In its simplest form, It is learning about that which is interesting to you. Does this mean you (the student) are doing whatever you want to do all day? No. There is still a discipline to it. After all, it is called delight directed learning. There should be forward progress toward a new skill or further knowledge attained from a topic of research most days.
Are there days when just resting is sufficient? Occasionally, Yes. Think about this. As an adult learner, I pour deeply into my topic of interest for several days or weeks. When I surface I am usually mentally exhausted, and a day or two of brain break is in order. Some people call this the weekend. I don’t because our delights don’t often care what day it is. My children and I follow said delights when we find them on a Monday just as equally as a Saturday. When we have had enough and need to come up for air, we take a day or more off. Are these lost or wasted days? No. Well, okay, sometimes they can be. But for the most part, those days are for two very good things: refreshing the mind and body and digesting the information consumed in order to create new questions, new directions, new challenges, even new delights that will move us forward in the next phase.
Are delight directed learning topics chosen exclusively by the student? Not always. I see myself as a learning guide.
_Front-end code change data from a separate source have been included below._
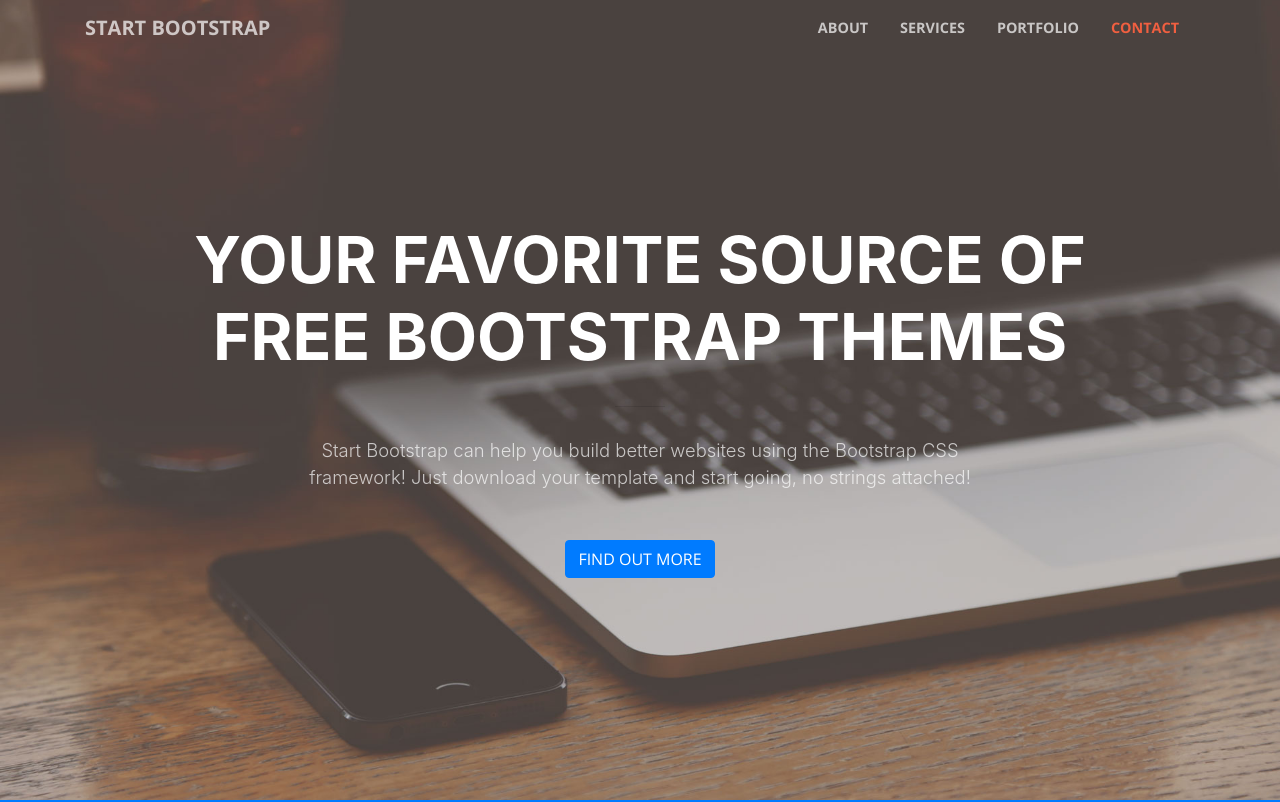
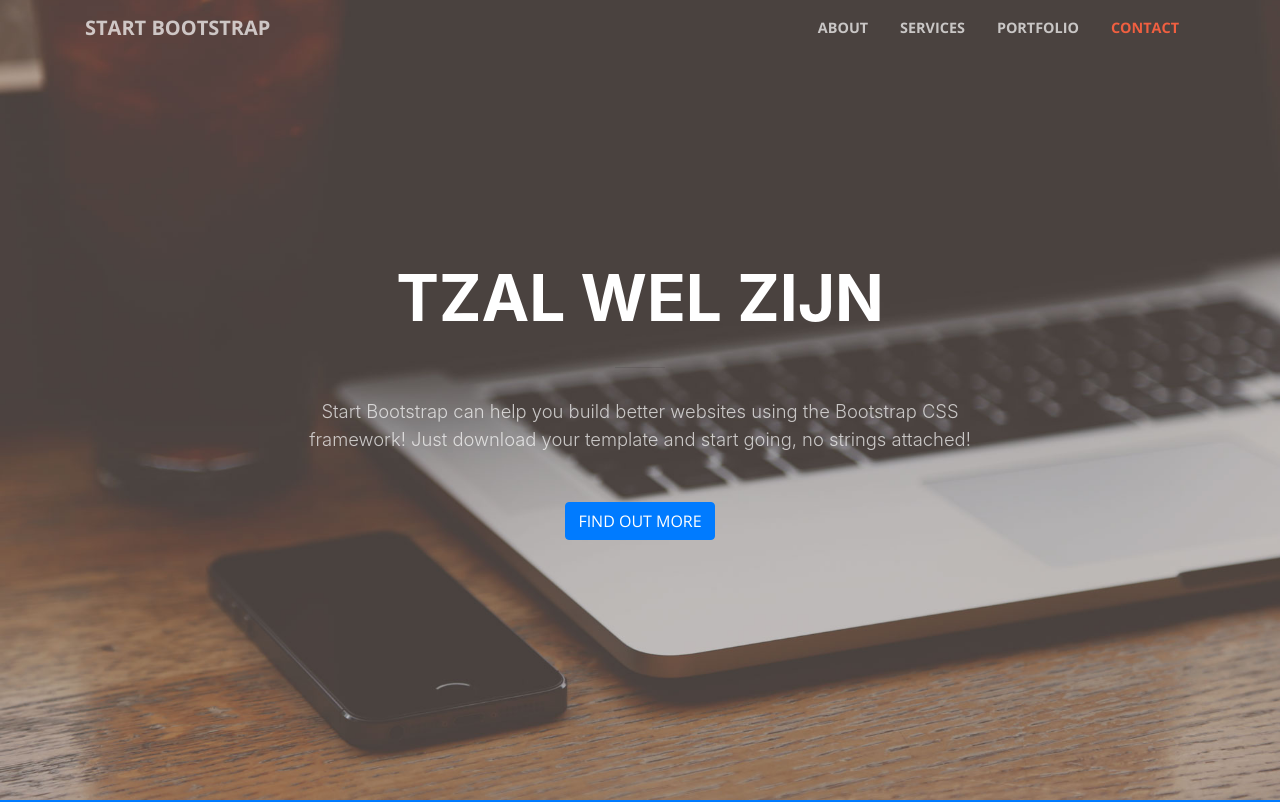
Before and after one commit to VanHoutteTibo/Cloud1Les1, a website with bundled scripts: page index.html in a window 1280 px wide. Shown: the top 802 px of the page. Built offline with nearby package versions, Linux system fonts and the light colour scheme.

Commit message:
change h1

```diff
--- a/index.html
+++ b/index.html
@@ -59,7 +59,7 @@
         <div class="row">
           <div class="col-lg-10 mx-auto">
             <h1 class="text-uppercase">
-              <strong>Your Favorite Source of Free Bootstrap Themes</strong>
+              <strong>Tzal wel zijn</strong>
             </h1>
             <hr>
           </div>
```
It is my job to encourage my kids to pursue new things, to find their passions and abilities, to draw out of them what is hidden from even themselves at the time, and to challenge themselves at a higher level than they might feel brave enough to try. I am finding though, that the older the kids get, the more self directed they are in pursuing difficult tasks and new knowledge. This is the fruit of delight directed learning.
Is delight directed learning a hands off approach to homeschooling? Not even close. In fact, I think I have my hands in their work more so this way. I spend hours a day talking to kids about the project they are working on, helping them check their math or spelling before completing a project, showing them how to look up information, watching them demonstrate what they have learned or created. I’m learning along side them this way. I’m learning about writing and dancing, sewing and music, mythology and physics. It is a family affair.
Does delight directed learning include learning reading, writing, and math? I can only answer that for my family. I do require language lessons until each child can read and write well. These are most important skills in becoming a self educator. I also require math in seasons for the older children where we plow through several chapters over a period of six weeks, and a few times a week consistently for my youngest. We also have six week sessions as a family where we focus on an area of history or science. There are lots of ways to coordinate the necessary skills with delight directed learning. This is just how we do ours. 🙂